Yesterday, Mark Carney defended the Brexit analysis released by the Bank of England last week. The Governor of the BoE was testifying to Parliament’s Treasury Committee and said that some of the criticism the analysis attracted was entirely unfair. He pointed out that the Bank has a responsibility to the public and the analysis was requested by the Treasury Committee. He then went on to tell MPs that a core team of 20 senior economists worked on the text for a couple of years, and another 150 professionals from across the Bank assisted.
It is worth bearing in mind that the analysis modelled several possible outcomes, with the worst-case scenario attracting the biggest headlines. The key points from the Bank’s scenario for a disorderly Brexit are that GDP would fall by as much as 8% next year, house prices would fall by 30%, the pound would weaken by a quarter, inflation would hit 6% and interest rates would be hiked sharply as a result. Of course, this scenario is still extremely unlikely, but it certainly offers food for thought.
Amidst all the political uncertainty surrounding Theresa May’s Brexit deal, sterling began the day by jumping against the dollar and it made gains against the euro too. The moves came following comments made by the European Court of Justice’s Advocate General, Manuel Campos Sánchez-Bordona, who said that the UK can revoke Article 50 and remain in the European Union. However, as the day wore on, all the gains were lost and the pound ended up losing ground. After the UK government was found to be in contempt of Parliament, sterling fell below the $1.27 level and dipped below €1.12 too.
It was a very bad day indeed for the government, as it suffered three Commons defeats in one day.

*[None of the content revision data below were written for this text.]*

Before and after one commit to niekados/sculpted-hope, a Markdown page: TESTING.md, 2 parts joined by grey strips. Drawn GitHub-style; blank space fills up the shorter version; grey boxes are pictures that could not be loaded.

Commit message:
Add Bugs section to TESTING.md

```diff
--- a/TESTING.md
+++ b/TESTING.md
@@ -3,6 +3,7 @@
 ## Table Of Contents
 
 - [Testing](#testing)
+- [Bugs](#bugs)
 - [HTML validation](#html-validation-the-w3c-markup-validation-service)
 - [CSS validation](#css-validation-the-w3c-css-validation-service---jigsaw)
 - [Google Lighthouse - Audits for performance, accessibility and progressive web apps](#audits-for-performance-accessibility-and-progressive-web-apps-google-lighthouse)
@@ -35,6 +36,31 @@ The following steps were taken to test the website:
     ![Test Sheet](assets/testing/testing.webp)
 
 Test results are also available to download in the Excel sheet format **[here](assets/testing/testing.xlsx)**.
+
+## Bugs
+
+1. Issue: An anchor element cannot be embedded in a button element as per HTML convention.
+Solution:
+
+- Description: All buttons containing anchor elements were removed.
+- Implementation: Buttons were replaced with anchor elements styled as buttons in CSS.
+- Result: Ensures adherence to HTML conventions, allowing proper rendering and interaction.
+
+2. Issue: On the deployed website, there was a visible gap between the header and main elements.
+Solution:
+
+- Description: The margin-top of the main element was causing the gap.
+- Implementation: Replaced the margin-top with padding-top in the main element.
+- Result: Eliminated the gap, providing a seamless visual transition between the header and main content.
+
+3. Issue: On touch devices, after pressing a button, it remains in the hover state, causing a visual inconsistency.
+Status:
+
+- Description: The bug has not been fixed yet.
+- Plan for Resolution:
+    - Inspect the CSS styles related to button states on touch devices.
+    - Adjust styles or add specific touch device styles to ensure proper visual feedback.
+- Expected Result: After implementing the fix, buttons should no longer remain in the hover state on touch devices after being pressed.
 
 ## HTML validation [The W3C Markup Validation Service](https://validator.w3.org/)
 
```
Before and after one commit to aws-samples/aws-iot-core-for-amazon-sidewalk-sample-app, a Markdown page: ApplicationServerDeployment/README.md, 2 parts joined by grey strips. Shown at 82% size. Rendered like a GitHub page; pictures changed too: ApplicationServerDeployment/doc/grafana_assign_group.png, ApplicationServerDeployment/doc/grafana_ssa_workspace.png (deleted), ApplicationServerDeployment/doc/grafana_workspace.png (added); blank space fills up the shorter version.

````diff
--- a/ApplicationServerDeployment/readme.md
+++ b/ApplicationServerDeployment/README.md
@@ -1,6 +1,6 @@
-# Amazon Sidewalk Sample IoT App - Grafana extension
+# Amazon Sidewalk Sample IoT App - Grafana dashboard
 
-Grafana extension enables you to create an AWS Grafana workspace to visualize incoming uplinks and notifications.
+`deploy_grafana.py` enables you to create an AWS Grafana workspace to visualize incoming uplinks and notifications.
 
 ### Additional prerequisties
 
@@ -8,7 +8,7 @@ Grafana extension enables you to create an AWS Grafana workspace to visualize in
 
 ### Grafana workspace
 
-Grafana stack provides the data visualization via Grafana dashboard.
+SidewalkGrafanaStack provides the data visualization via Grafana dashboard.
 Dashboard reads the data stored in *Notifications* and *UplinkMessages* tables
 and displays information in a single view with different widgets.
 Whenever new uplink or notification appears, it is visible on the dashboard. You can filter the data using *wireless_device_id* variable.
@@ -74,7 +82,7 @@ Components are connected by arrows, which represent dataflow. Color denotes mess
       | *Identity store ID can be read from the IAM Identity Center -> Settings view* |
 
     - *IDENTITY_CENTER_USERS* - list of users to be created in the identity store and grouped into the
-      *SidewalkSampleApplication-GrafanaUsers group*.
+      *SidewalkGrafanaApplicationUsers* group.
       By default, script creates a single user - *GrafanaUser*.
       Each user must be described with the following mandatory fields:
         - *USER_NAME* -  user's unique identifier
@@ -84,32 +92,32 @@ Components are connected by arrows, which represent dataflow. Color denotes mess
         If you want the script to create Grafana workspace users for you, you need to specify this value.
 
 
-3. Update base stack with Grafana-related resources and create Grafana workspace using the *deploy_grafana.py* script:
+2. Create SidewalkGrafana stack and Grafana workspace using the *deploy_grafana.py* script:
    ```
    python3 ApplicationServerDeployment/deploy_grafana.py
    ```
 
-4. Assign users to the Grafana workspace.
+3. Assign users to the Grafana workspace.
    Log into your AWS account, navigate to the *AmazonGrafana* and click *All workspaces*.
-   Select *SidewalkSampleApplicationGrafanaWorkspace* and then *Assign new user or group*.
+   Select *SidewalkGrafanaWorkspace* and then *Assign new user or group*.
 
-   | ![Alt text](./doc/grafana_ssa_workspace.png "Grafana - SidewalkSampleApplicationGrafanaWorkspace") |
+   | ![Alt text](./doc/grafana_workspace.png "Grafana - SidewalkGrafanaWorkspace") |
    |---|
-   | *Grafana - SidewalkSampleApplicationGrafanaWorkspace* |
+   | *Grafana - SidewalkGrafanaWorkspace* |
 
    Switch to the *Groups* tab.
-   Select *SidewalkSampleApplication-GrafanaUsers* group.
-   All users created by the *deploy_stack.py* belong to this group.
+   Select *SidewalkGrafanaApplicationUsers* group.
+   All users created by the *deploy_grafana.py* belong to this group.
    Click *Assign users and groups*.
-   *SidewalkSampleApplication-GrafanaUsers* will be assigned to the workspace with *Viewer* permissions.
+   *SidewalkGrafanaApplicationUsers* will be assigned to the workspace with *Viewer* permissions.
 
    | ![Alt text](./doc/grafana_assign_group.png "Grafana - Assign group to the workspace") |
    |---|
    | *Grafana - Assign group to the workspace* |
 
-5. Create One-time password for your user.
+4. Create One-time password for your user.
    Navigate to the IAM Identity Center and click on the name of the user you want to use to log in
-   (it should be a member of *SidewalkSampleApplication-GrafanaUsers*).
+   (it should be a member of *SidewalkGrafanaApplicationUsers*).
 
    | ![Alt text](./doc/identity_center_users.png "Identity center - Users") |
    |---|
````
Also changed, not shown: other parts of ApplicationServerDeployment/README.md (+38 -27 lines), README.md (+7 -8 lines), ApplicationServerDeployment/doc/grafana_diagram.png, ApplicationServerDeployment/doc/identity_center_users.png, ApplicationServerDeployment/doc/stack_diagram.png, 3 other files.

In addition to the contempt charge, MPs voted down a government compromise and passed a cross-party amendment which is designed to strengthen the hand of Parliament if Theresa May’s deal is voted down. The government is set to publish the full legal advice at around 11:30am today.
This volatility isn’t going to abate any time soon, so it is vital that anyone making a purchase overseas plans how to reduce the risk. Take the example of yesterday: in just nine hours, a €300,000 property’s purchase price in GBP would have changed from £266,806 to £268,163. Speak to your Personal Trader on 020 7898 0541 to find out how to fix in the same exchange rate for up to a year using a forward contract.
Today’s highlights include November’s new car sales figures from the UK, as well as the Markit services purchasing managers’ index. In the eurozone, we will see composite and services PMI for Germany and the euro area, and European Central Bank president Mario Draghi is set to give a speech. Across the pond, we will see the ISM non-manufacturing PMI for last month. It will be interesting to see if the government does what it says it will and publish the full legal advice today.